Through this process they can determine if interns are leaving the company having had a good experience, and it provides valuable feedback to managers for program planning in the following year. In addition to qualitative measures, several quantitative measures should be adopted. Some common measures include the number of interns that become full‐time employees; repeat requests for interns from managers; and growing numbers of intern applicants. In order to successfully measure your own program outcome, you should return to the stated program goals, and address those outcomes.

With the job market experiencing a talent pipeline issue, it is important to engage potential employees early. Investigate employing quality high school, community college, technical school and college students that you can expose to your company. Take on interns now and you’ll have a competitive advantage in recruiting the best workers ‐ you’ll already be known to the employees you want most. Your new workers will already be trained for your workplace and loyal to your company, lowering training time, recruiting costs and turnover rates. You’ll build a reputation that will pay off with students, colleges and the community. And your company will save money while benefiting from the input of talented, enthusiastic, innovative people. With all these advantages, you might find that you can’t afford not to do internships.

Examples and Partners

The Medical Career Collaborative is a partnership between Children’s Hospital Colorado and Denver Health propels students towards careers in healthcare through hands-on experiences and professional development opportunities. It is a two-year program, with activities taking place at both Denver Health and Children’s Hospital Colorado. Students are eligible for a paid internship during the fall, spring, or summer of their junior year. During the program students are placed in one department at their designated hospital where they work (and learn) alongside team members.

Marisa Valeras, Denver Health
Haley Couch, Children’s Hospital Colorado

Program Overview
Student Application

The CareerConnect Launch program in Denver Public Schools offers business partners a robust support system for internship supervisors and students alike. DPS staff assist employers with intern selection, provide case management and logistical support to students throughout the program. The majority of business partners report that students are doing productive work within the first 2 weeks, and 95-100% would recommend the program to co-workers and friends. Internships range from 100 – 120 hours a semester. During this time students:

– Learn practical applications of their STEM coursework
– Explore potential career paths
– Make meaningful contributions to their host organizations

Monica Schultz, Work-Based Learning Manager
Olivia Barraza Kee, Launch Internship Program Coordinator

Get Started Guide
Launch Info Sheet
Launch Internship Video

As part of its HS Pathways Program, Cañon City High School students complete the Professional and Internship Community Experience (PaICE), an opportunity for every high school student to gain first-hand experience in his/her career choice through a wide variety of partnership with businesses, professionals, and agencies in the Fremont County Area. While the experience is great for students, businesses and local organizations are also provided with much needed assistance for their business.

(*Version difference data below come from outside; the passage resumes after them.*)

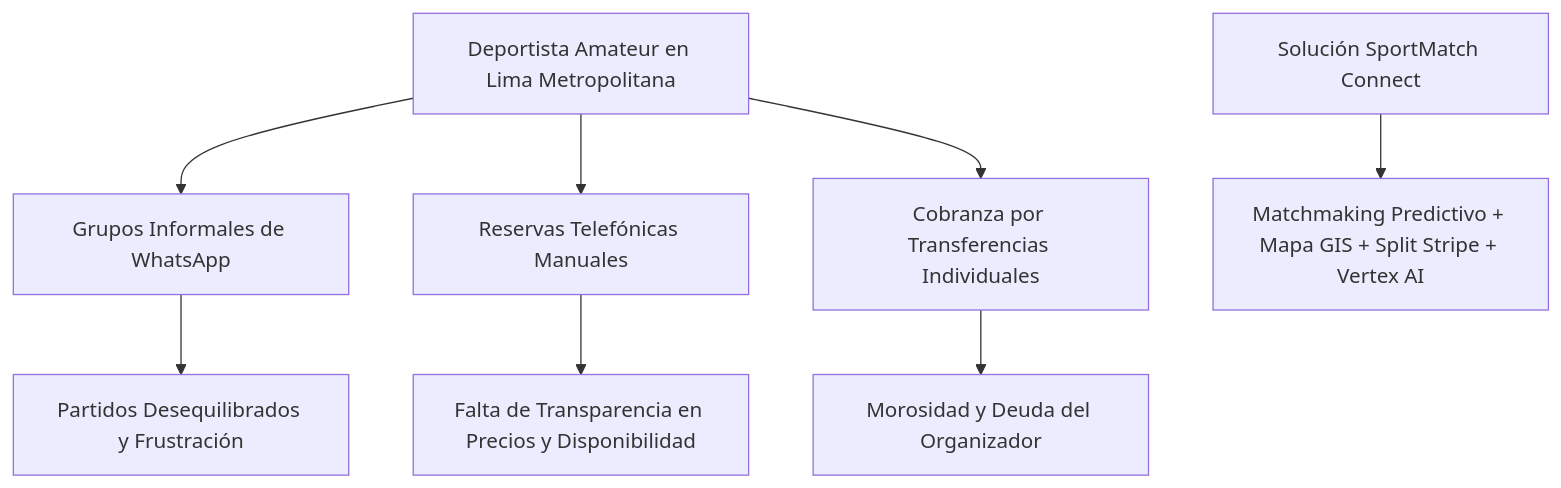
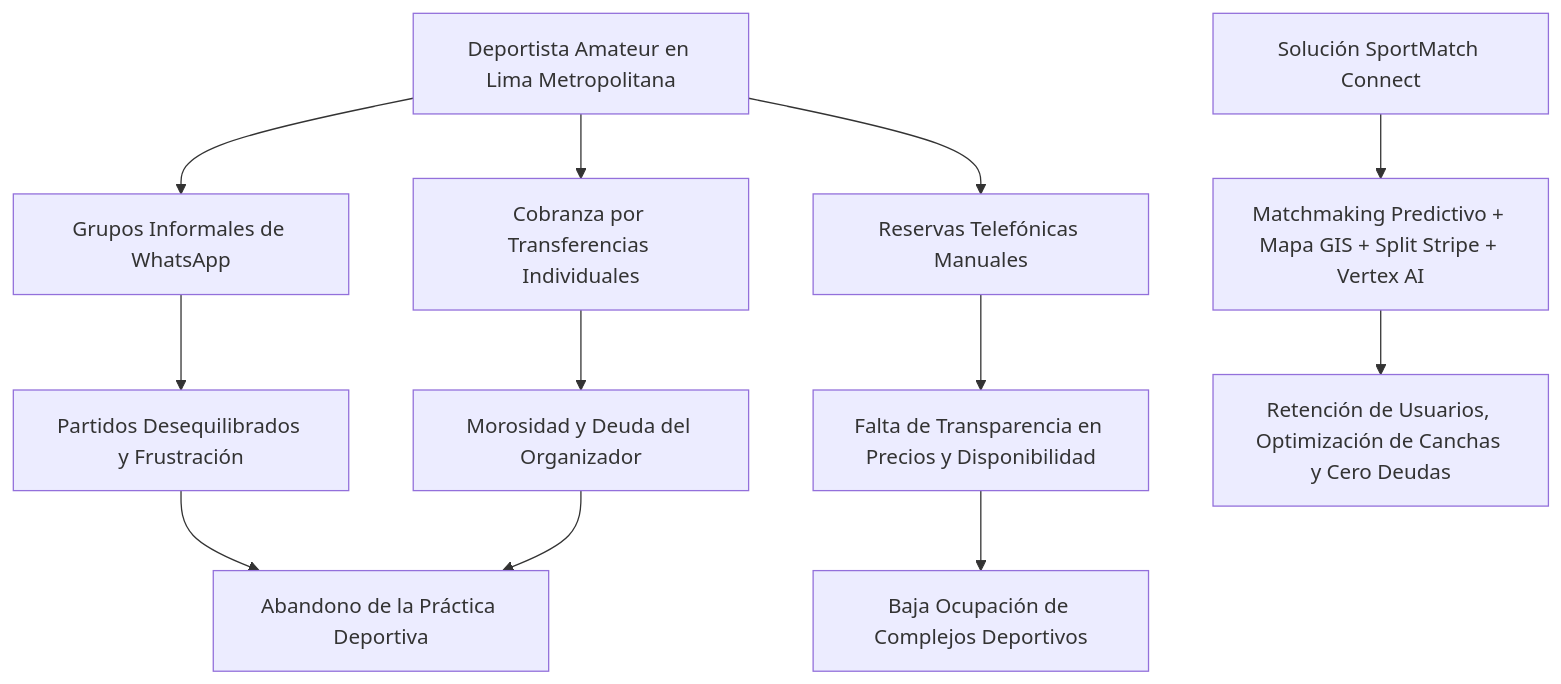
One commit to jojiz29/sportmatch-connect changed the first of 2 diagrams in ENTREGABLE/2. Paper Edwin/1_PAPER_CIENTIFICO_IEEE_ES.md. Above: the diagram before and after it, drawn with Mermaid. The commit also changed other lines of this file and 21 other files, not shown here.

````diff
--- a/ENTREGABLE/2. Paper Edwin/1_PAPER_CIENTIFICO_IEEE_ES.md
+++ b/ENTREGABLE/2. Paper Edwin/1_PAPER_CIENTIFICO_IEEE_ES.md
@@ -49,10 +55,14 @@
 ```mermaid
 graph TD
     A[Deportista Amateur en Lima Metropolitana] --> B[Grupos Informales de WhatsApp]
     A --> C[Reservas Telefónicas Manuales]
     A --> D[Cobranza por Transferencias Individuales]
     B --> E[Partidos Desequilibrados y Frustración]
     C --> F[Falta de Transparencia en Precios y Disponibilidad]
     D --> G[Morosidad y Deuda del Organizador]
     H[Solución SportMatch Connect] --> I[Matchmaking Predictivo + Mapa GIS + Split Stripe + Vertex AI]
+    E --> J[Abandono de la Práctica Deportiva]
+    F --> K[Baja Ocupación de Complejos Deportivos]
+    G --> J
+    I --> L[Retención de Usuarios, Optimización de Canchas y Cero Deudas]
 ```
````
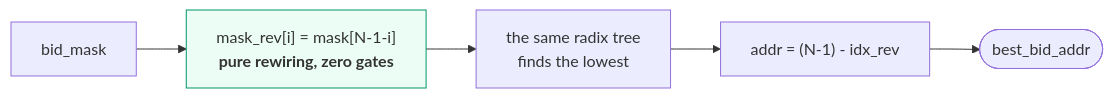
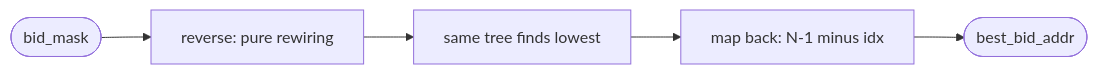
Before and after one commit to Rushmello369/fpga-feed-handler: the fifth of 5 diagrams in docs/diagrams/priority_encoder.md, drawn with Mermaid. The commit also changed other lines of this file and 12 other files, not shown here.

Commit message:
add diagrams for system and module architectures

````diff
--- a/docs/diagrams/priority_encoder.md
+++ b/docs/diagrams/priority_encoder.md
@@ -136,10 +102,7 @@
 ```mermaid
 flowchart LR
-    BM["bid_mask"] --> REV["mask_rev[i] = mask[N-1-i]<br/><b>pure rewiring, zero gates</b>"]
-    REV --> TREE["the same radix tree<br/>finds the lowest"]
-    TREE --> MAP["addr = (N-1) - idx_rev"]
-    MAP --> OUT(["best_bid_addr"])
-
-    classDef free fill:#ecfdf5,stroke:#059669
-    class REV free
+    BM([bid_mask]) --> REV[reverse: pure rewiring]
+    REV --> TREE[same tree finds lowest]
+    TREE --> MAP[map back: N-1 minus idx]
+    MAP --> OUT([best_bid_addr])
 ```
````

Lisa Tedesko, Program Coordinator


Celebrating Partnerships (in the news



Special thank you to Michael True for sharing his work on this important topic that informed much of the content in this section.